Many mainstream outlets are sharing links and screen captures from today’s hostage video released by ISIS. I have elected not to do so. The purpose of these videos are to exploit  our voyeurism to raise the profile of ISIS extremist militants using gruesome videos, and to maximize the terrorist impact of ISIS’ tactics by instilling fear; I choose not to facilitate that goal or to dehumanize the hostages by spreading these images of violence and brutality. 

Did you like this content? Please consider becoming a patron of Reappropriate and get exclusive access to the brand new Reappropriate vlog!

Comment Policy

Before posting, please review the following guidelines:

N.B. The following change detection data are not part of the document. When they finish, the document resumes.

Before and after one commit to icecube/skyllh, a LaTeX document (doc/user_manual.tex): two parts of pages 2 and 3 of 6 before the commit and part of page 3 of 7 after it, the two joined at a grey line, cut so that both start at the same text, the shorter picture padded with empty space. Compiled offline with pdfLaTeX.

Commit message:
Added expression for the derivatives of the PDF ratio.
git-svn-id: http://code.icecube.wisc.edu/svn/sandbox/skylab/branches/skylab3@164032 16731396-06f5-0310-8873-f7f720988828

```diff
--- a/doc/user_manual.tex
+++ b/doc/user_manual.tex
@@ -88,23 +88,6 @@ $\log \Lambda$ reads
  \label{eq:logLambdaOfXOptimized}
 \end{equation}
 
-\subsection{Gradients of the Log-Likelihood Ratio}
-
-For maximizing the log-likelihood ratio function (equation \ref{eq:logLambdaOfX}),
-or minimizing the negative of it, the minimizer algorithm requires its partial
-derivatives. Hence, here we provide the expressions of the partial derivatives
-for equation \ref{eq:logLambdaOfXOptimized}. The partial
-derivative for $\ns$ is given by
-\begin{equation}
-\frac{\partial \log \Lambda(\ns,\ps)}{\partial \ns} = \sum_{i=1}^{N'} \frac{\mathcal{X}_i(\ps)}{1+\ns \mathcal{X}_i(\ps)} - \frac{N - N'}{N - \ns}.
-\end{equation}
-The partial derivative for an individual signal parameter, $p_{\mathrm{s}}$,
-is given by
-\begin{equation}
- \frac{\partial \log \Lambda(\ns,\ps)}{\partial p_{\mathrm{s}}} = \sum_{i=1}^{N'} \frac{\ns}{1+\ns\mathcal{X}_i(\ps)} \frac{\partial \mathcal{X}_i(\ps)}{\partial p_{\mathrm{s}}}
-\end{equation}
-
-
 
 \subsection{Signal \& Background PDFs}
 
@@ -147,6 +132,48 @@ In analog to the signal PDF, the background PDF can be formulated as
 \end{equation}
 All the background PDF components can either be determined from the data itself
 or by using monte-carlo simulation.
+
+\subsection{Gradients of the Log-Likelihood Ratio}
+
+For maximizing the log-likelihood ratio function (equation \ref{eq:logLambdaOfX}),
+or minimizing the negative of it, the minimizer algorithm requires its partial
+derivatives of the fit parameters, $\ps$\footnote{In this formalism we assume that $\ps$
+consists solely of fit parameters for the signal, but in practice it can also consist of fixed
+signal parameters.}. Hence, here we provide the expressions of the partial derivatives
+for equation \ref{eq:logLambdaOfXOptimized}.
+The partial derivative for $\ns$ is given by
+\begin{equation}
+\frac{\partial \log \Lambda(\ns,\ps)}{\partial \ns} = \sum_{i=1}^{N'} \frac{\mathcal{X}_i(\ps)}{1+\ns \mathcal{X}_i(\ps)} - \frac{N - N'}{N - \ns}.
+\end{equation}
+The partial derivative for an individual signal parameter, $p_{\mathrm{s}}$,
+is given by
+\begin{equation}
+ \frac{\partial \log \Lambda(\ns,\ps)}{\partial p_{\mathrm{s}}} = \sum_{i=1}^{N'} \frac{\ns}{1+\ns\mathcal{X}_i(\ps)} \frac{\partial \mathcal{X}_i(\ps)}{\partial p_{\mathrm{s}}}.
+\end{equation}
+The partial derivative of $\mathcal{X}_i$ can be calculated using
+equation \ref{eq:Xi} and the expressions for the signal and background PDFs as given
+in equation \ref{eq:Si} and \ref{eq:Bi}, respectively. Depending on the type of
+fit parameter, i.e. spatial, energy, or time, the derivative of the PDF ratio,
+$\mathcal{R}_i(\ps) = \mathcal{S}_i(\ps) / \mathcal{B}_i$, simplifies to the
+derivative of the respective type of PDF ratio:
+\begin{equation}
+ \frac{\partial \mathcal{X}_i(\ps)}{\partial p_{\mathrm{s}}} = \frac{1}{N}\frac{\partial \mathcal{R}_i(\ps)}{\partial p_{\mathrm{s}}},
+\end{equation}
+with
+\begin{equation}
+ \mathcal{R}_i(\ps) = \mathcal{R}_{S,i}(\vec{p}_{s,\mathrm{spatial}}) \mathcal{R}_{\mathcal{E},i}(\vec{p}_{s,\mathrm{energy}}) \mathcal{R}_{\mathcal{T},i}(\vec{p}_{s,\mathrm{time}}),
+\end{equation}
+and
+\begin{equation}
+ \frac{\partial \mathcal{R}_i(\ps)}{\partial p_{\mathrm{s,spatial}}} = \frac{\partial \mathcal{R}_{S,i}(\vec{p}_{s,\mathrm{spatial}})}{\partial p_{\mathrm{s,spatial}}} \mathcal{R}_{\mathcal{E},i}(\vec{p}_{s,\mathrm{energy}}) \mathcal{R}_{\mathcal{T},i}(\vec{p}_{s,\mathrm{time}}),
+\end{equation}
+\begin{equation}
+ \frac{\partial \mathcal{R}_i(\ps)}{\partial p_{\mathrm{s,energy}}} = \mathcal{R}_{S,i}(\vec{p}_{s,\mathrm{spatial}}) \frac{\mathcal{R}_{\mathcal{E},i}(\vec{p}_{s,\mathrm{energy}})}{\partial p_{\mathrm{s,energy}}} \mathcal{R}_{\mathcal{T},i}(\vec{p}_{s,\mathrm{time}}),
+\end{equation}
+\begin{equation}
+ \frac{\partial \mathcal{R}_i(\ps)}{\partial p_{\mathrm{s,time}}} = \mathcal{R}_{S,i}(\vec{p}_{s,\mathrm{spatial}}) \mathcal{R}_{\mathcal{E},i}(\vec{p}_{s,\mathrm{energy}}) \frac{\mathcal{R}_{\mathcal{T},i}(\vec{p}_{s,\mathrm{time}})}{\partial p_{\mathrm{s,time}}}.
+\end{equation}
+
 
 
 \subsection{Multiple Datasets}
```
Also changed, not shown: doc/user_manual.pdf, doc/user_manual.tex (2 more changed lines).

  • No ad hominem attacks: A person's identity, personal history, or background is not up for debate. Talk about ideas, not people.
  • Be courteous: Respect everyone else in this space.
  • Present evidence: This space endeavours to encourage academic and rational debate around identity politics. Do your best to build an argument backed not just with your own ideas, but also with science.
  • Don't be pedantic: Listen to those debating you not just for places to attack, but also where you might learn and even change your own opinion. Repeatedly arguing the same point irrespective of presented counterfacts will now be considered a violation of this site's comment policy.
  • Respect the humanity of all groups: To elevate the quality of debate, this site will no longer tolerate (racial, cultural, gender, etc.) supremacist or inferiority lines of argumentation. There are other places on the internet where nationalist arguments can be expressed; this blog is not those places.
  • Don't be an asshole: If you think your behaviour would get you punched in the face outside of the internets, don't say it on the internets.
  • Don't abuse Disqus features: Don't upvote your own comments. Don't flag other people's comments without reasonable cause. Basically, don't try to game the system. You are not being slick.

Is your comment not approved, unpublished, or deleted? Here are some common reasons why:

  • Did you sign in? You are required to register an account with Disqus or one of your social media accounts in order to comment.
  • Did your comment get caught in the spam filter? Disqus is set to automatically detect and filter out spam comments. Sometimes, its algorithm gets over-zealous, particularly if you post multiple comments in rapid succession, if your comment contains keywords often associated with spam, and/or if your comment contains multiple links. If your comment has been erroneously caught in the spam filter, contact me and I will retrieve it.
  • Did a comment get flagged? Comments will be default be published but flagged comments will be temporarily removed from view until they are reviewed by me.
  • Did you not play nice? You may have gotten banned and a bunch of your comments may have been therefore deleted. Sorry.

I monitor all comment threads, and try to address comments requiring moderation within 24-48 hours. Comments that violate this comment policy may receive a warning and removal of offensive content; overt or repeat violations are subject to deletion and/or banning of comment authors without warning.

I reserve final decision over how this comment policy will be enforced.

Summary:

Play nice and don't be a jerk, and you'll do just fine.